The original 300 was an interesting movie experiment. Could they make a bronze age battle epic that looked both gritty and fake? Practically every scene was a green screen effect. The battle scenes were stylized to the point of being composed to look like moving bas-relief sculptures you’d see in a museum. The characters were stylized as well: larger that life Spartans with the sole motivation of glory on the battlefield. Which, in a story of necessary doom for our “glorious 300”, worked. Every Spartan on the field of battle (with the exception of one messenger and one traitor) gets their fondest wish: death for Sparta.
So, what could the filmmakers do to follow that up? Thankfully, the bulk of the heavy lifting for 300: Rise of an Empire falls to Sullivan Stapleton (a new face for me) as the Athenian general Themistokles and Eva Green as the Persian admiral Artemisia. Neither of these characters is averse to war, but they both have more nuanced reasons for it than “This is Sparta!”
In fact, as the Persians bear down on Greece, the Spartan Queen Gorgo (Lena Headey) is, in this film, more of an obstacle than a support. She’s singleminded in her desire to protect Sparta at the expense of all the other city-states, and turns down Themistokles’s request for help. Spartans don’t have any interest in a unified Greece.
Headey is the first, but certainly not the last familiar face we see in the film. (David Wenham, Rodrigo Santoro and Peter Mensah are particularly good to see again.) With a structure that is neither sequel nor prequel, this film envelops the original 300 with its story. We see the genesis of Xerxes’s desire for conquest; we see the machinations in the Athenian government that leave Leonidas alone to protect the Hot Gates.
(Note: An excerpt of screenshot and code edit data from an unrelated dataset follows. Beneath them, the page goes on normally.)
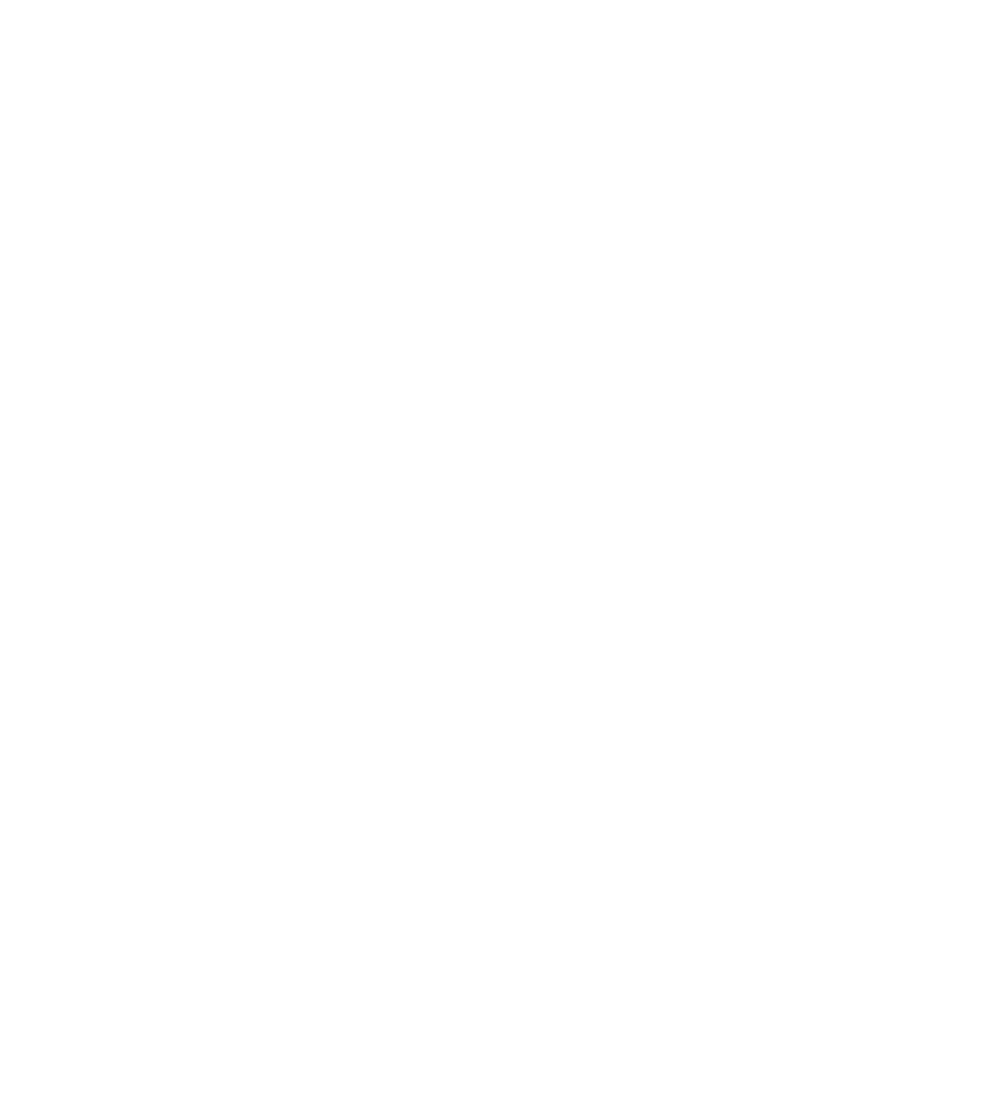
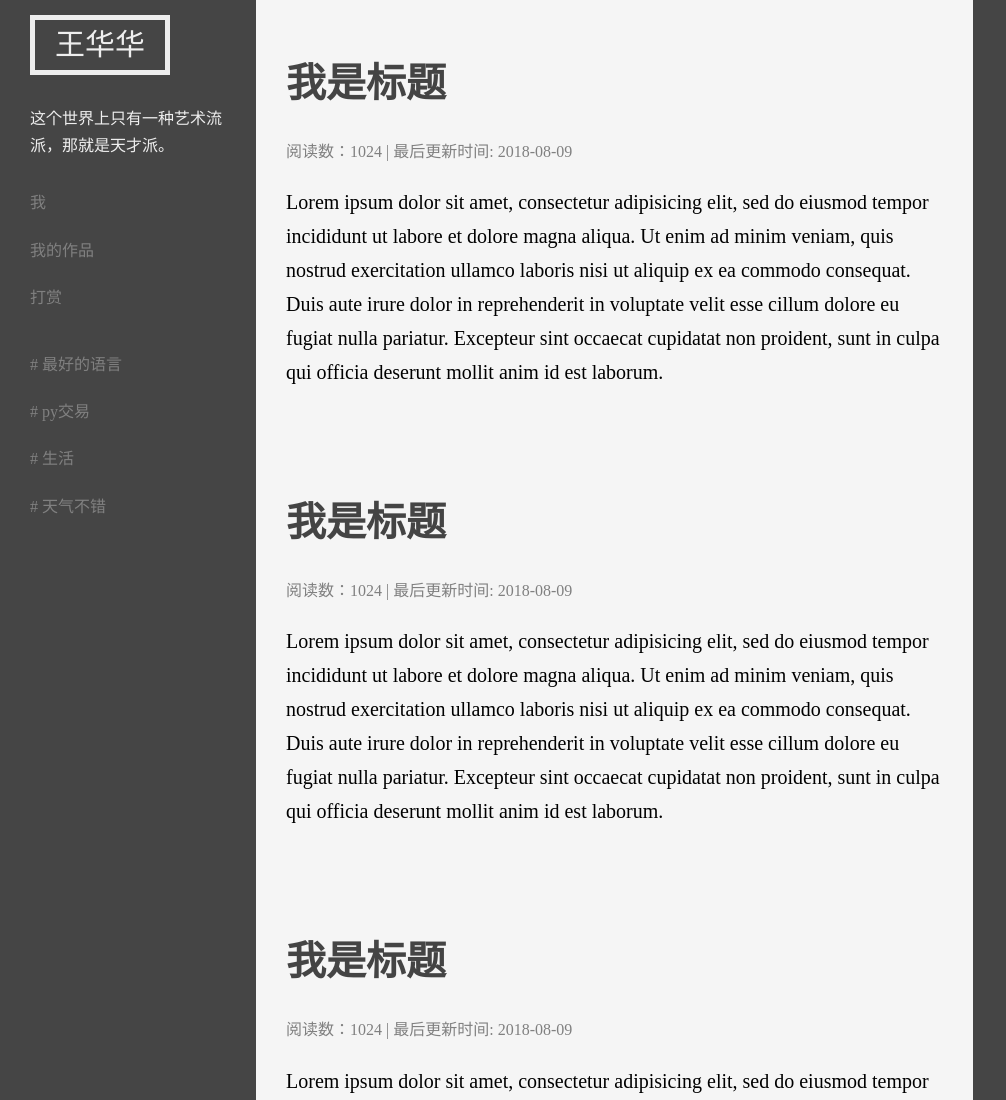
Before and after one commit to fwsong/myfront, a plain HTML site: page index.html in a window 1280 px wide. Shown: the top 1100 px of the page, without its empty margins (0-1006 px from the left). Before the commit the page ends 800 px from the top, so only its background shows below. Drawn offline with Linux system fonts and the light colour scheme.

Commit message:
css commit

```diff
--- /dev/null
+++ b/css/main.css
@@ -0,0 +1,90 @@
+body{
+  background: #454545;
+  line-height: 1.7;
+}
+
+a, body{
+  color: #eee;
+}
+
+a{
+  text-decoration: none;
+}
+
+.side-bar{
+  float: left;
+  width: 20%;
+}
+
+.side-bar > *{
+  margin: 15px 30px;
+}
+
+.main{
+  float: right;
+  width: 80%;
+}
+
+.header .name{
+  display: inline-block;
+  border: 5px solid #eee;
+  padding: 10px 20px;
+  font-size: 30px;
+  line-height: 1;
+}
+
+.header .intro{
+  margin-top: 30px;
+}
+
+.tag a:hover,
+.nav a:hover{
+  color: #eee;
+}
+
+.nav {
+  margin-top: 30px;
+}
+
+.nav .item{
+  color: gray;
+  display: block;
+  margin-top: 20px;
+}
+
+.tag {
+  margin-top: 40px;
+}
+
+.tag .item{
+  color:gray;
+  display: block;
+  margin-top: 20px;
+}
+
+.main .article-list{
+  background-color: #f5f5f5;
+  color: black;
+  width: 70%;
+}
+
+.article-list .item{
+  padding: 50px 30px;
+}
+
+
+.article-list .item .title{
+  font-size: 40px;
+  font-weight: bold;
+  color: #444;
+}
+
+.article-list .item .info{
+  color:gray;
+  margin-top: 20px;
+}
+
+.article-list .item .content{
+  font-size: 20px;
+  margin-top: 20px;
+}
--- a/index.html
+++ b/index.html
@@ -1,12 +1,59 @@
 <!DOCTYPE html>
-<html lang="en">
+<html>
 <head>
   <meta charset="UTF-8">
   <meta name="viewport" content="width=device-width, initial-scale=1.0">
   <meta http-equiv="X-UA-Compatible" content="ie=edge">
+  <link rel="stylesheet" href="css/normalize.min.css">
+  <link rel="stylesheet" href="css/main.css">
   <title>Document</title>
 </head>
 <body>
-
+  <div class="side-bar">
+    <div class="header">
+      <a href="./index.html" class="name">王华华</a>
+      <div class="intro">这个世界上只有一种艺术流派，那就是天才派。</div>
+    </div>
+    <div class="nav">
+      <a href="#" class="item">我</a>
+      <a href="#" class="item">我的作品</a>
+      <a href="#" class="item">打赏</a>
+    </div>
+    <div class="tag">
+      <a href="#" class="item"># 最好的语言</a>
+      <a href="#" class="item"># py交易</a>
+      <a href="#" class="item"># 生活</a>
+      <a href="#" class="item"># 天气不错</a>
+    </div>
+  </div>
+  <div class="main">
+    <div class="article-list">
+      <div class="item">
+        <a href="#" class="title">我是标题</a>
+        <div class="info">阅读数：1024 | 最后更新时间: 2018-08-09</div>
+        <div class="content">Lorem ipsum dolor sit amet, consectetur adipisicing elit, sed do eiusmod tempor incididunt ut labore et dolore magna aliqua. Ut enim ad minim veniam, quis nostrud exercitation ullamco laboris nisi ut aliquip ex ea commodo consequat. Duis aute irure dolor in reprehenderit in voluptate velit esse cillum dolore eu fugiat nulla pariatur. Excepteur sint occaecat cupidatat non proident, sunt in culpa qui officia deserunt mollit anim id est laborum.</div>
+      </div>
+      <div class="item">
+        <a  href="#" class="title">我是标题</a>
+        <div class="info">阅读数：1024 | 最后更新时间: 2018-08-09</div>
+        <div class="content">Lorem ipsum dolor sit amet, consectetur adipisicing elit, sed do eiusmod tempor incididunt ut labore et dolore magna aliqua. Ut enim ad minim veniam, quis nostrud exercitation ullamco laboris nisi ut aliquip ex ea commodo consequat. Duis aute irure dolor in reprehenderit in voluptate velit esse cillum dolore eu fugiat nulla pariatur. Excepteur sint occaecat cupidatat non proident, sunt in culpa qui officia deserunt mollit anim id est laborum.</div>
+      </div>
+      <div class="item">
+        <a href="#" class="title">我是标题</a>
+        <div class="info">阅读数：1024 | 最后更新时间: 2018-08-09</div>
+        <div class="content">Lorem ipsum dolor sit amet, consectetur adipisicing elit, sed do eiusmod tempor incididunt ut labore et dolore magna aliqua. Ut enim ad minim veniam, quis nostrud exercitation ullamco laboris nisi ut aliquip ex ea commodo consequat. Duis aute irure dolor in reprehenderit in voluptate velit esse cillum dolore eu fugiat nulla pariatur. Excepteur sint occaecat cupidatat non proident, sunt in culpa qui officia deserunt mollit anim id est laborum.</div>
+      </div>
+      <div class="item">
+        <a href="#" class="title">我是标题</a>
+        <div class="info">阅读数：1024 | 最后更新时间: 2018-08-09</div>
+        <div class="content">Lorem ipsum dolor sit amet, consectetur adipisicing elit, sed do eiusmod tempor incididunt ut labore et dolore magna aliqua. Ut enim ad minim veniam, quis nostrud exercitation ullamco laboris nisi ut aliquip ex ea commodo consequat. Duis aute irure dolor in reprehenderit in voluptate velit esse cillum dolore eu fugiat nulla pariatur. Excepteur sint occaecat cupidatat non proident, sunt in culpa qui officia deserunt mollit anim id est laborum.</div>
+      </div>
+      <div class="item">
+        <a href="#" class="title">我是标题</a>
+        <div class="info">阅读数：1024 | 最后更新时间: 2018-08-09</div>
+        <div class="content">Lorem ipsum dolor sit amet, consectetur adipisicing elit, sed do eiusmod tempor incididunt ut labore et dolore magna aliqua. Ut enim ad minim veniam, quis nostrud exercitation ullamco laboris nisi ut aliquip ex ea commodo consequat. Duis aute irure dolor in reprehenderit in voluptate velit esse cillum dolore eu fugiat nulla pariatur. Excepteur sint occaecat cupidatat non proident, sunt in culpa qui officia deserunt mollit anim id est laborum.</div>
+      </div>
+    </div>
+  </div>
 </body>
 </html>
```
Also changed, not shown: css/normalize.min.css (added, +2 -0 lines).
And we see the aftermath of his death, culminating in a huge sea battle between the Greeks and the Persians.
Stapleton does some nice work, but Green steals the show. She’s one of those villains with a tragic backstory, but you never actually feel sorry for the adult character. In our modern world, it’s remarkably easy to vilify her for “not getting past” what had been done to her. And the film never attempts to subvert that tendency. We hate her. Though we love hating her.
The action sequences are what you’d expect. They’re bigger and more complicated than the previous film–and, unbelievably, they have more blood, to the point that it stops being gritty and realistic and moves into near parody.
And, surprisingly to me, the film ended with the perfect set up for a capper to a trilogy. Artemesia’s navy is destroyed, but Xerxes remains in Greece with control of Athens and a fricking huge army under his command. If this film does well at the box office (and a $45 million opening is nothing to sneeze at), expect to see 300: Xerxes Gets What’s Coming to Him at a multiplex near you in 2017.